Don’t assume you have allergies and just have to suffer through the season. See your doctor, find out what exactly you are allergic to, and take steps to limit your suffering. You will be happier and healthier, better able to enjoy the beauty of autumn. Knowing what causes your symptoms is the first step toward preventing and treating them. Also, stop complaining. It could be worse. There are people who are allergic to wine.
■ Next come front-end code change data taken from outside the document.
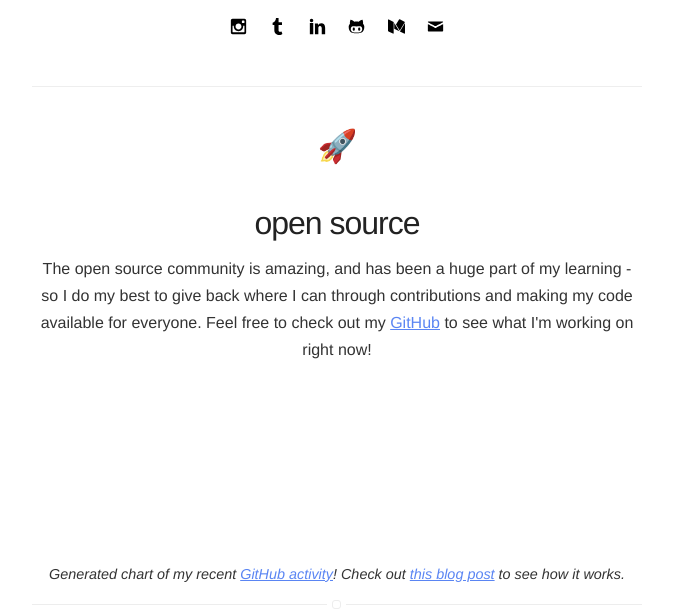
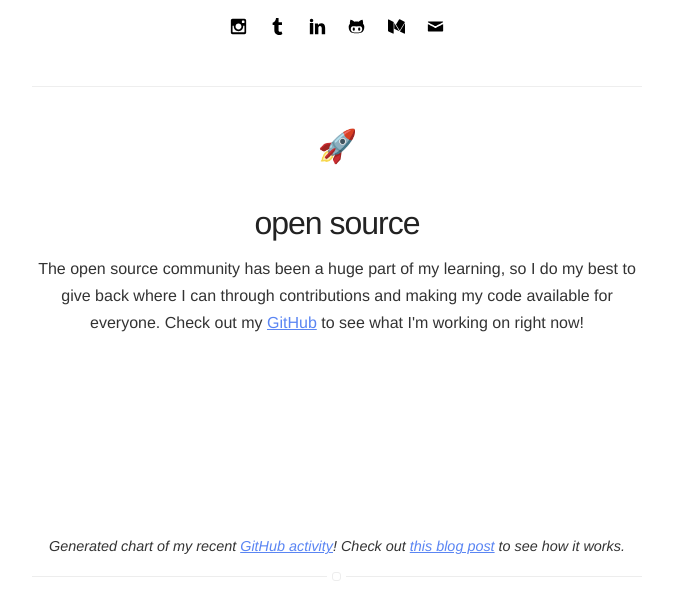
Before and after one commit to bobheadxi/bobheadxi.github.io, a Jekyll site: the page built from open-source/index.html, in a window 1280 px wide and 900 px high, scrolled down 394 px, cut to the strip 0-611 px from the top of the window. Shown: the whole strip, without its empty margins (303-976 px from the left). Built offline with Jekyll 4.4.1, drawn with Linux system fonts in a browser that asks for light colours; nearby versions of some CDN libraries; emoji names are drawn with the system emoji font.

Commit message:
reword open source blurb

```diff
--- a/open-source/index.html
+++ b/open-source/index.html
@@ -7,11 +7,8 @@ title: Open Source
 <h1 style="font-weight:500;margin-top:-0.5rem;margin-bottom:-0.2rem;text-align:center;">open source</h1>
 
 <p align="center">
-    The open source community is amazing, and has been a huge part of my learning
-    - so I do my best to give back where I can through contributions and
-    making my code available for everyone. Feel free to check out my
-    <a href="https://github.com/bobheadxi">GitHub</a> to see what I'm
-    working on right now!
+    The open source community has been a huge part of my learning, so I do my best to give back where I can through contributions and making my code available for everyone.
+    Check out my <a href="https://github.com/bobheadxi">GitHub</a> to see what I'm working on right now!
 </p>
 
 <!-- https://observablehq.com/@bumbeishvili/trying-out-rough -->
```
1. Ragweed – If you are allergic to ragweed pollen, don’t just sit back and take it. Yes, it has an extremely high allergenic potential and is practically omnipresent, but there are things you can do about it. Check the pollen count each day. On days were it is high, try to stay indoors with the windows closed. Opt out of the walk – when do you ever hear a doctor say that? You will probably have to be outside some. If so, change your clothes when you get home and wash them in hot water. Wash your hair if you have been out for an extended time. Other people can drag the pollen in too. If someone in the family has severe allergies, ask everyone to be mindful. Pets, as well, can carry a ton of pollen into the house. If you have eye symptoms, where sunglasses.
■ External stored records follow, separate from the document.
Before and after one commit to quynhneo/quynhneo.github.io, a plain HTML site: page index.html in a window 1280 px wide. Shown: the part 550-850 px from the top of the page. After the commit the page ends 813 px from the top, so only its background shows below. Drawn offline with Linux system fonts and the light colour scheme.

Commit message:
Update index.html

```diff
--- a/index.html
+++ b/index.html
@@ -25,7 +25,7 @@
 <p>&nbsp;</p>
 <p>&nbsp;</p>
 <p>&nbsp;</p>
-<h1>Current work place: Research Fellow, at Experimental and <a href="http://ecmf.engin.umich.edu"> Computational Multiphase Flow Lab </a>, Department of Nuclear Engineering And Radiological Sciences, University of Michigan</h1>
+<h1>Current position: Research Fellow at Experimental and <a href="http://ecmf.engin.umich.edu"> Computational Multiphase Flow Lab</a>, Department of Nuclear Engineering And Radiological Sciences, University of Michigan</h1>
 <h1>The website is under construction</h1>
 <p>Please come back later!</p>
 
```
2. Mold is everywhere. The key is to keep it under control. Indoors, maintain your humidity between 30-50% by using dehumidifiers. Bathrooms are great places for mold to grow. Use bathroom cleaners with mold-killing ingredients, like bleach. If carpets or upholstery get very wet, consider removing and replacing. Mold can cause severe coughs and wheezing in people who are allergic. Outside in the fall, avoiding the mold will be hard. It grows on all the wet leaves and on the trees. Look at it as the perfect excuse to hire someone to rake the leaves. If you rake the leaves yourself, wear a mask. Take off your shoes when you come inside.
3. Dust Mites – Dust mites are present all year round. You can limit them in your home with frequent dusting and vacuuming. Use damp cloths that you can wash or throw away. Dry cloths will likely just sent the dust mites into the air. The use of an air purifier can help but cannot replace frequent cleaning. You can purchase bedding designed to repel dust mites. Very importantly, if someone in your home has allergies to dust mites, clean the heating vents before you turn on your furnace. Lots of little mites are sitting in those vents just waiting for a push into your environment.
4. Types of treatment – There are many ways to attack allergies. You can attack the symptoms with decongestants or limit your immune response with antihistamines. Over-the-counter, you can purchase both types of meds, or combinations of these. Eye drops and nasal sprays are great ways to control symptoms without the systemic side effect. Often, patients have to try different medicines before they find the one that works. Don’t get frustrated, work through it with your doctor. You will be glad you did. There is a product called allergen blocker. It is a gel you put near your nose, designed to stop little allergens before they get in. In theory, it sounds great and I have had patients who find it useful – especially with their children. Since it is not a medicine, it is not regulated by the FDA. It has not been proven effective and the jury is still out. For a few dollars, it may be worth a shot.
5. Start now – Be proactive. If you know you have allergies, consider starting treatment now, before symptoms start. As with pain, it is easier to treat before symptoms are full blown.
That’s all for this week. I am going to go out an buy an American Flag – ashamed to say I don’t already have one. I wish everyone a thoughtful weekend, filled with reflection and gratitude. I can’t believe it has been ten years.